The BBC was embroiled in an extraordinary censorship row last night after cutting the word 'girl' from a documentary about the Commonwealth Games, fearing it might cause offence.
Broadcaster Mark Beaumont, 31, joked after being hurled to the floor by a judo champion: "I am not sure I can live that down - being beaten by a 19-year-old girl."
His remark was broadcast in full when the 30-minute episode of The Queen's Baton
Relay was first shown on the BBC News Channel in April.
But evidently sensitive to charges of sexism, BBC executives decided to edit out the word 'girl' when the programme was repeated last week, leaving an awkward pause in place of the offending word.
Asked by a viewer what had happened, Mr Beaumont tweeted: "Maybe the editor thought it was sexist - it wasn't. I'm not worried about it."
Even the judo champion involved, Cynthia Rahming, was left bemused. "I wasn't offended - I didn't find it sexist," she told The Mail on Sunday.
Elsewhere, it divided opinion, with some TV presenters, including Mariella Frostrup, 51, backing the BBC's stance.
She said: "'Girls' to me is a fantastic word because I think, "Girls... full of potential." But it has been used as a dismissive term as well.
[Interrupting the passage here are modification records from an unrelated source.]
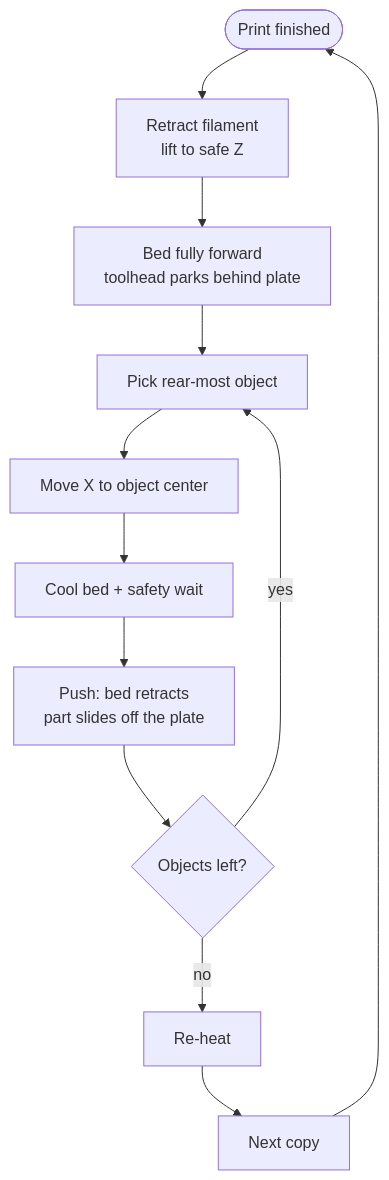
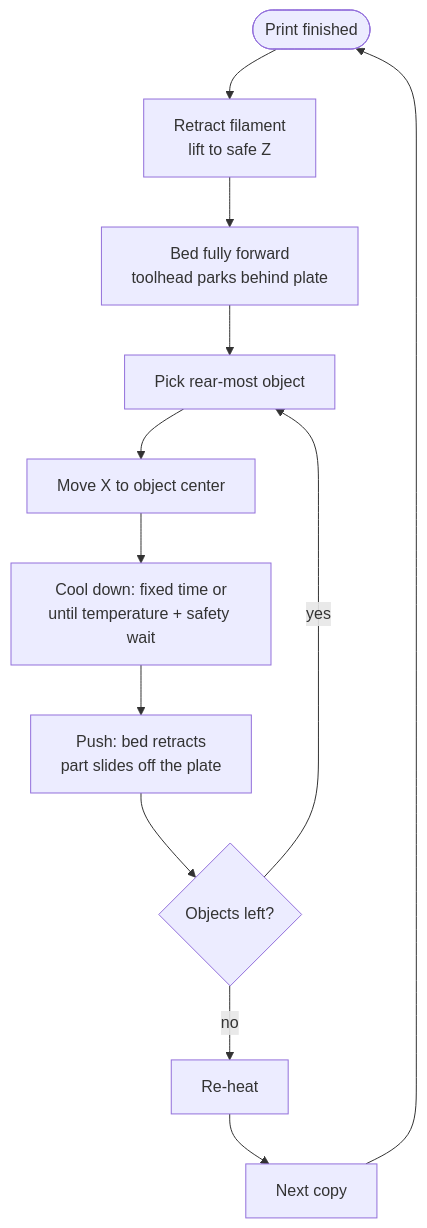
One commit to joshmadison/bambu-sequencer changed the diagram in README.md. Above: the diagram before and after it, drawn with Mermaid. The commit also changed other lines of this file and 6 other files, not shown here.

````diff
--- a/README.md
+++ b/README.md
@@ -52,14 +58,14 @@
 ```mermaid
 flowchart TD
     A([Print finished]) --> B[Retract filament<br/>lift to safe Z]
     B --> C[Bed fully forward<br/>toolhead parks behind plate]
     C --> D[Pick rear-most object]
     D --> E[Move X to object center]
-    E --> F[Cool bed + safety wait]
+    E --> F[Cool down: fixed time or<br/>until temperature + safety wait]
     F --> G[Push: bed retracts<br/>part slides off the plate]
     G --> H{Objects left?}
     H -- yes --> D
     H -- no --> I[Re-heat]
     I --> J[Next copy]
     J --> A
 ```
````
So I can imagine why it would be controversial. The athlete may not have been offended but the BBC has to think of the sensibilities of everybody watching."
Feminist novelist Kathy Lette, 55, however, said: "If the athlete didn't find it upsetting why should the BBC mount their politically correct high horse and gallop off into the sanctimonious sunset?"
The row comes two weeks after the Corporation was accused of double standards after it forced veteran broadcaster David Lowe to quit for mistakenly playing an old version of The Sun Has Got His Hat On, which featured the N-word. Jeremy Clarkson, however, kept his job, when he appeared to use the same racist term during the filming of Top Gear.
It also follows the BBC's decision to replace John Inverdale with Clare Balding as its Wimbledon presenter on 5 Live following his sexist comments about Women's Champion Marion Bartoli last year, and the criticism of the Premier League for not sacking its chief executive Richard Scudamore over emails he sent containing derogatory jokes about women.
The Queen's Baton Relay charts the progress of the baton as it tours Commonwealth countries ahead of the Games in Glasgow in July. Mr Beaumont, a record-breaking cyclist, interviews athletes during the journey. A BBC spokeswoman said because the baton's tour was treated as a news event, the unedited version of the documentary was broadcast soon after being filmed.
"They had more time to edit it the second time," she added. "Mark didn't mean to cause offence. But the word 'girl' was taken out just in case it did."
Before its first airing, the programme was seen by a lawyer and an executive to ensure it did not breach BBC guidelines. The uncensored clip remains on the BBC's website.
In the clip from the documentary, shot in the Bahamas, Beaumont interviews D'Arcy Rahming, the head of the Bahamanian Judo Association, before being given a demonstration by his daughter, Cynthia, who is due to represent her country in the Games.
Within seconds the presenter ends up flat on his back. After his comment about being beaten by a girl, he adds: "You should be good - you're going to the Commonwealth Games."
Beaumont was unavailable for comment yesterday.
Former TV presenter Anthea Turner, 53, said: "It's mad. I think people have got to stand back, stop all this. It is just silly... We have got to be able to have a sense of humour. I feel that there are certain issues you really have to be sensitive about, like race, but you must be able to have a laugh about something. The problem now is that people have become over-sensitive - and the BBC has become too over-cautious."
But Miriam O'Reilly, 57, who sued the BBC for age discrimination after being dropped as presenter of Countryfile, took a different view.
She said: "The response from Mark Beaumont to Cynthia Rahming throwing him to the ground was to emphasise his faux embarrassment. He used the word "girl" because it has connotations of being younger and weaker. I think he immediately realised what he said was sexist.
"He knew he was going to be thrown by Cynthia, she is a first-class sportswoman at the top of her game. He and the director obviously thought to play up the being thrown by a "girl" aspect would be funny, when in reality it's an example of casual everyday sexism."
- Mail On Sunday